Swashbuckling means you have to keep the pace brisk, and the mood has to be one of adventure and daring. My friends have started to make characters, and while we have decided to start the game at sea, we will probably try to swing from at least one chandelier, and at least have one chase involving horse dawn carriages. My image of how swashbuckling works, is to have iconic settings and iconic dramatic situations presented in swift succession to get that feeling we all look for in such a game.
Now, anyone can line up a few villains, a few chases and a fencing scene or two. Making it sing and dance demands a rhythm, a beat, to keep everyone dancing the same dance.
Swashbuckling is, I claim, not a genre, but a way to approach your game. I suggest the following.
- Chases - there must be quick transitions between scenes. If you don't just gloss over a bit of travel, it should be a chase.
- Witty banter - whatever you do, you have to whip out witty one liners. The problem hwre of course is that not all of us are that quick thinking. 7th Sea have something called The Repartee system, usable for tauting and intimidating people while you cross swords. I like that game system support for such a thing.
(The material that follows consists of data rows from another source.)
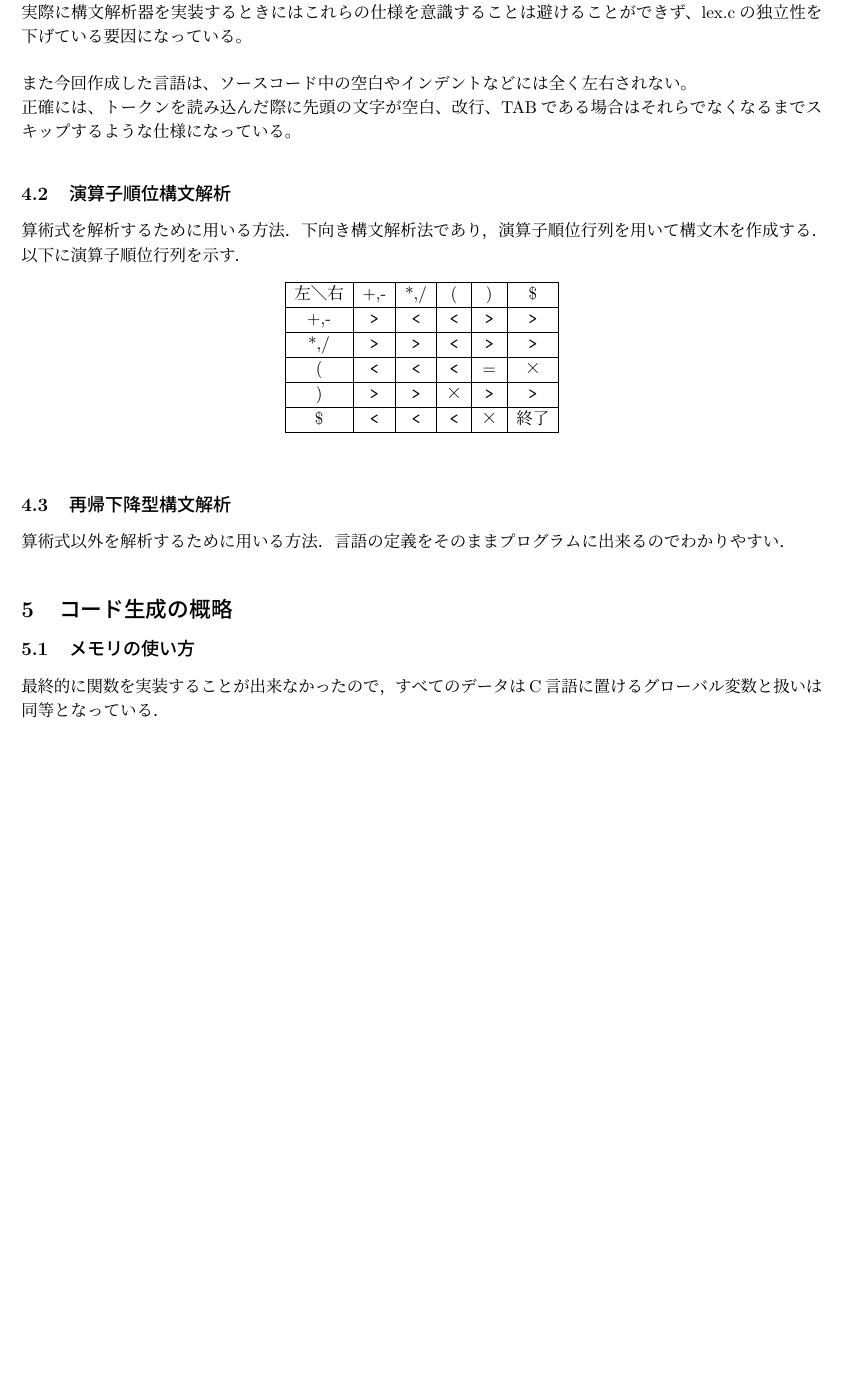
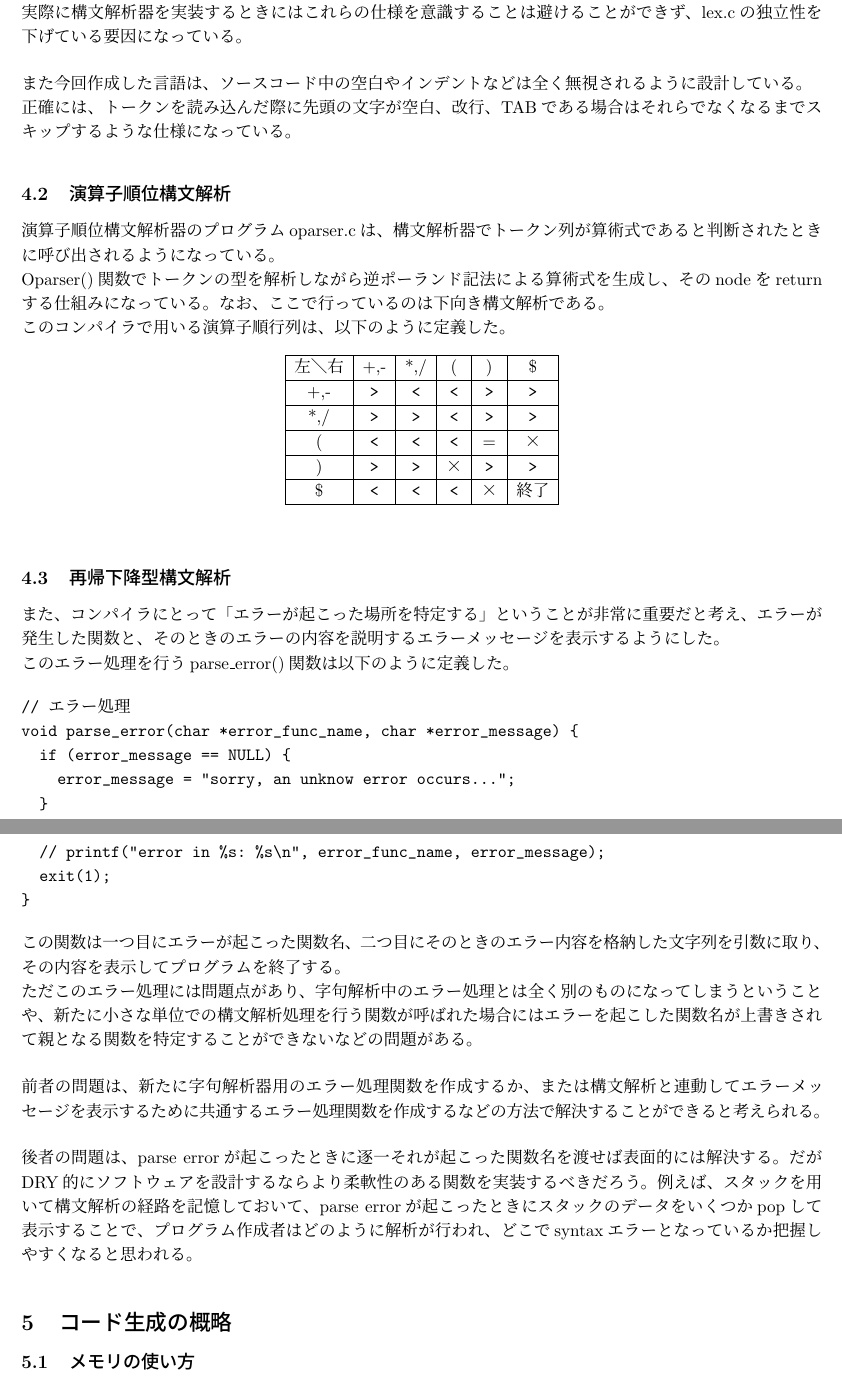
Before and after one commit to totzyuta/espresso, a LaTeX document (doc/report.tex): part of page 3 of 6 before the commit and two parts of pages 3 and 4 of 7 after it, the two joined at a grey line, cut so that both start at the same text, the shorter picture padded with empty space. Compiled offline with pLaTeX and dvipdfmx; a LaTeX package or settings file that is missing is left out.

Commit message:
:pencil2: Writing a report...

```diff
--- a/doc/report.tex
+++ b/doc/report.tex
@@ -151,7 +152,8 @@ lex.cの独立性を下げている要因になっている。
 
 \vspace{0.2in}
 
-また今回作成した言語は、ソースコード中の空白やインデントなどには全く左右されない。
+また今回作成した言語は、ソースコード中の空白やインデントなどは全く
+無視されるように設計している。
 
 正確には、トークンを読み込んだ際に先頭の文字が空白、改行、TABである場合は
 それらでなくなるまでスキップするような仕様になっている。
@@ -159,10 +161,18 @@ lex.cの独立性を下げている要因になっている。
 
 
 \subsection{演算子順位構文解析}
-算術式を解析するために用いる方法．
-下向き構文解析法であり，演算子順位行列を用いて構文木を作成する．
 
-以下に演算子順位行列を示す．
+
+演算子順位構文解析器のプログラムoparser.cは、構文解析器でトークン列が
+算術式であると判断されたときに呼び出されるようになっている。
+
+Oparser()関数でトークンの型を解析しながら逆ポーランド記法による算術式を
+生成し、そのnodeをreturnする仕組みになっている。
+なお、ここで行っているのは下向き構文解析である。
+
+
+このコンパイラで用いる演算子順行列は、以下のように定義した。
+
 \begin{table}[h]
 \centering
 \begin{tabular}{|c|c|c|c|c|c|}\hline
@@ -177,8 +187,48 @@ lex.cの独立性を下げている要因になっている。
 
 
 \subsection{再帰下降型構文解析}
-算術式以外を解析するために用いる方法．
-言語の定義をそのままプログラムに出来るのでわかりやすい．
+
+% TODO
+
+また、コンパイラにとって「エラーが起こった場所を特定する」ということが
+非常に重要だと考え、エラーが発生した関数と、そのときのエラーの内容を説明する
+エラーメッセージを表示するようにした。
+
+このエラー処理を行うparse\_error()関数は以下のように定義した。
+
+\begin{verbatim}
+// エラー処理
+void parse_error(char *error_func_name, char *error_message) {
+  if (error_message == NULL) {
+    error_message = "sorry, an unknow error occurs...";
+  }
+  // printf("error in %s: %s\n", error_func_name, error_message);
+  exit(1);
+}
+\end{verbatim}
+
+この関数は一つ目にエラーが起こった関数名、二つ目にそのときの
+エラー内容を格納した文字列を引数に取り、その内容を表示してプログラムを終了する。
+
+ただこのエラー処理には問題点があり、字句解析中のエラー処理とは全く別の
+ものになってしまうということや、新たに小さな単位での構文解析処理を行う関数が
+呼ばれた場合にはエラーを起こした関数名が上書きされて親となる関数を
+特定することができないなどの問題がある。
+
+\vspace{0.2in}
+
+前者の問題は、新たに字句解析器用のエラー処理関数を作成するか、または
+構文解析と連動してエラーメッセージを表示するために共通するエラー処理関数
+を作成するなどの方法で解決することができると考えられる。
+
+\vspace{0.2in}
+
+後者の問題は、parse errorが起こったときに逐一それが起こった関数名を渡せば
+表面的には解決する。だがDRY的にソフトウェアを設計するならより柔軟性のある
+関数を実装するべきだろう。例えば、スタックを用いて構文解析の経路を
+記憶しておいて、parse errorが起こったときにスタックのデータをいくつかpopして
+表示することで、プログラム作成者はどのように解析が行われ、
+どこでsyntaxエラーとなっているか把握しやすくなると思われる。
 
 
 
@@ -190,8 +240,7 @@ lex.cの独立性を下げている要因になっている。
 
 \subsection{メモリの使い方}
 
-最終的に関数を実装することが出来なかったので，
-すべてのデータはC言語に置けるグローバル変数と扱いは同等となっている．
+% TODO
 
 
 \subsection{レジスタの使い方}
```
Also changed, not shown: doc/report.pdf, doc/report.tex (14 more changed lines).
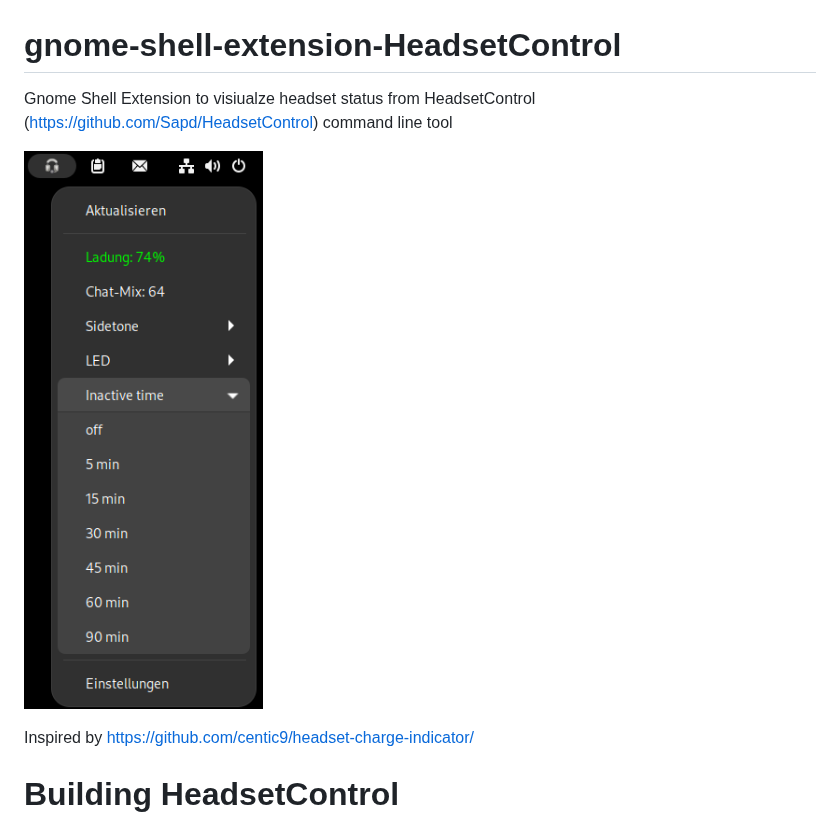
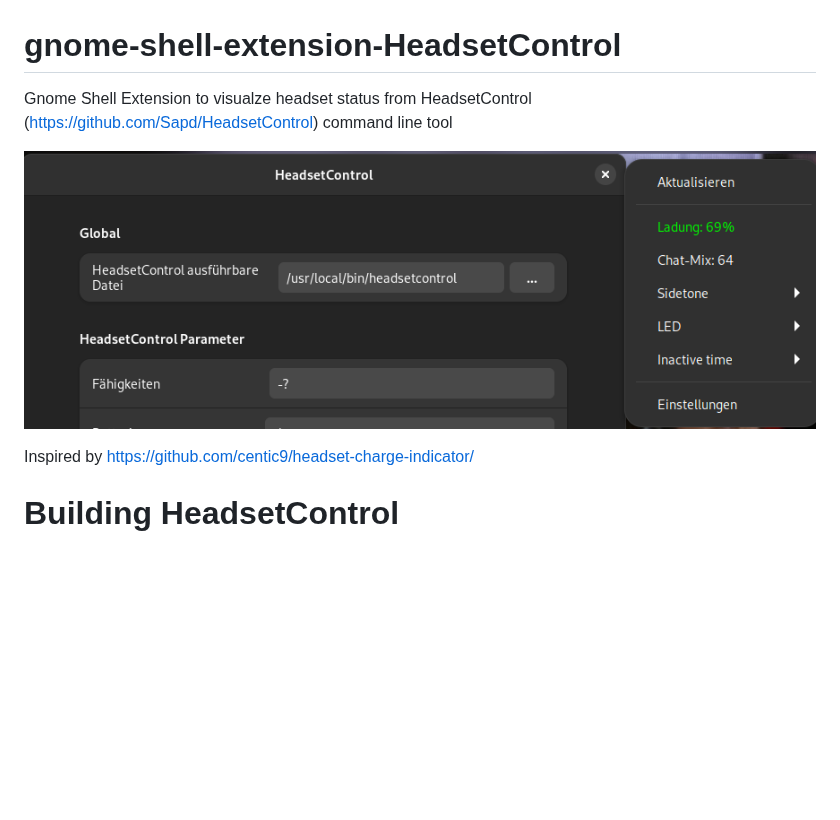
Before and after one commit to ChrisLauinger77/gnome-shell-extension-HeadsetControl, a Markdown page: README.md, the part around the change. GitHub-like rendering; pictures changed too: screenshot_4x.png; blank space fills up the shorter version.

```diff
--- a/README.md
+++ b/README.md
@@ -1,6 +1,6 @@
 # gnome-shell-extension-HeadsetControl
 
-Gnome Shell Extension to visiualze headset status from HeadsetControl (https://github.com/Sapd/HeadsetControl) command line tool
+Gnome Shell Extension to visualze headset status from HeadsetControl (https://github.com/Sapd/HeadsetControl) command line tool
 
 ![Screenshot](https://github.com/ChrisLauinger77/gnome-shell-extension-HeadsetControl/blob/main/screenshot_4x.png)
 
```
Also changed, not shown: 4 other files.
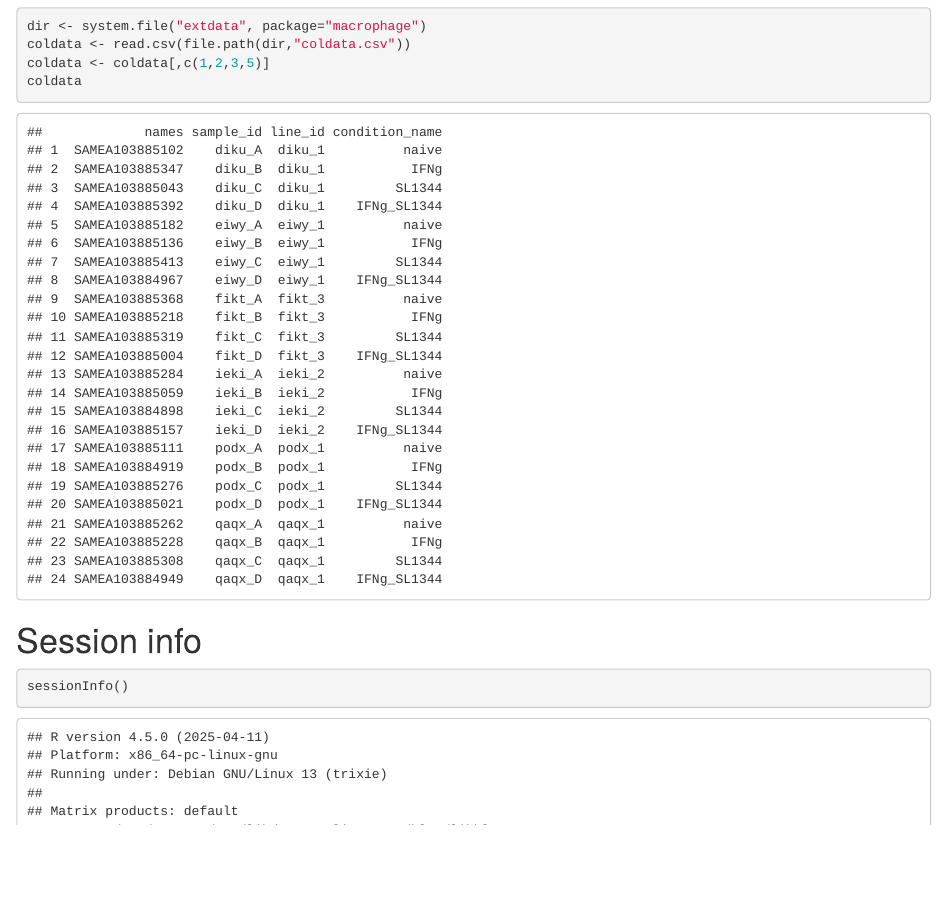
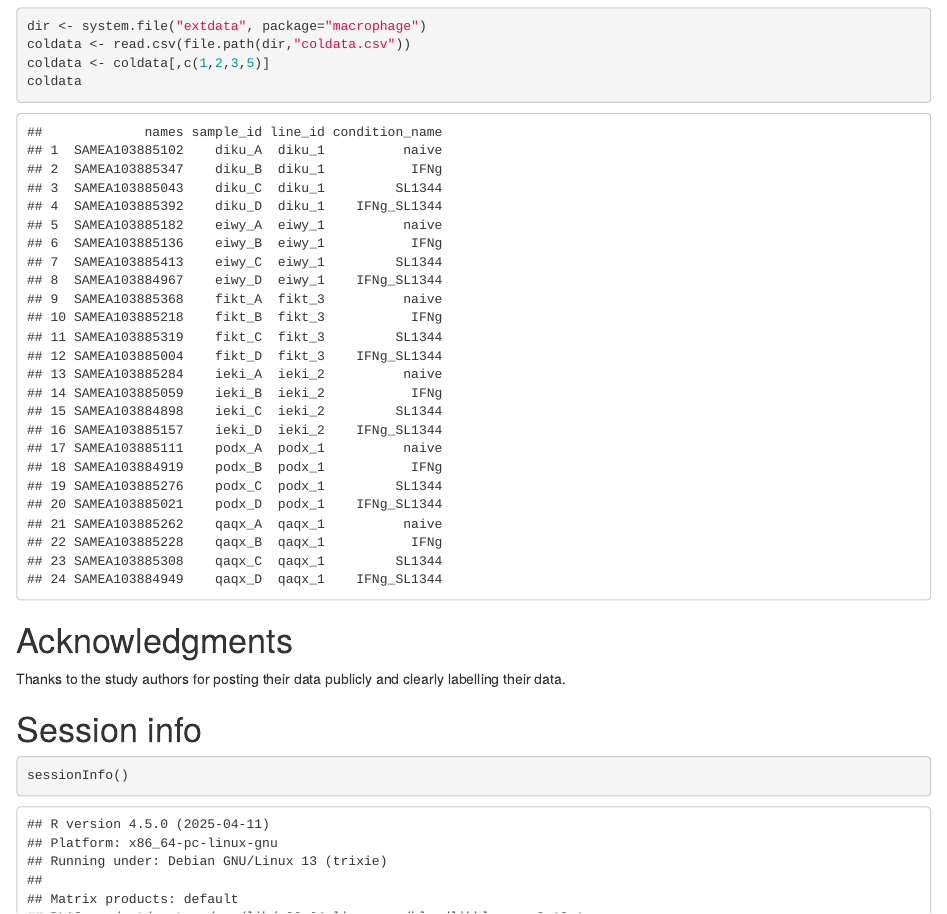
Before and after one commit to bioc/macrophage, an R Markdown document (vignettes/macrophage.Rmd): the page in a window 1100 px wide, from 480 px down. Rendered offline with R 4.5, knitr and Pandoc, with nearby package versions.

Commit message:
add thanks

````diff
--- a/vignettes/macrophage.Rmd
+++ b/vignettes/macrophage.Rmd
@@ -45,6 +45,11 @@ coldata <- coldata[,c(1,2,3,5)]
 coldata
 ```
 
+# Acknowledgments
+
+Thanks to the study authors for posting their data publicly and
+clearly labelling their data.
+
 # Session info
 
 ```{r}
````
- Swinging, sliding and jumping - I designed a S&W swashbuckler class in an earlier post, and tried to get this in there. I think swinging from chandeliers is the thing for swashbuckling. Oddly, most gamesystem give you penalties when doing something at the same time as swinging a sword. To make this kind of action happen you should give bonuses for every action you take while fighting! The only game I know of that does it is Wushu. 7th Sea uses something called Drama Dice, which you can use to increase the chance of success. A good idea, but maybe having to roll at all is a bad idea?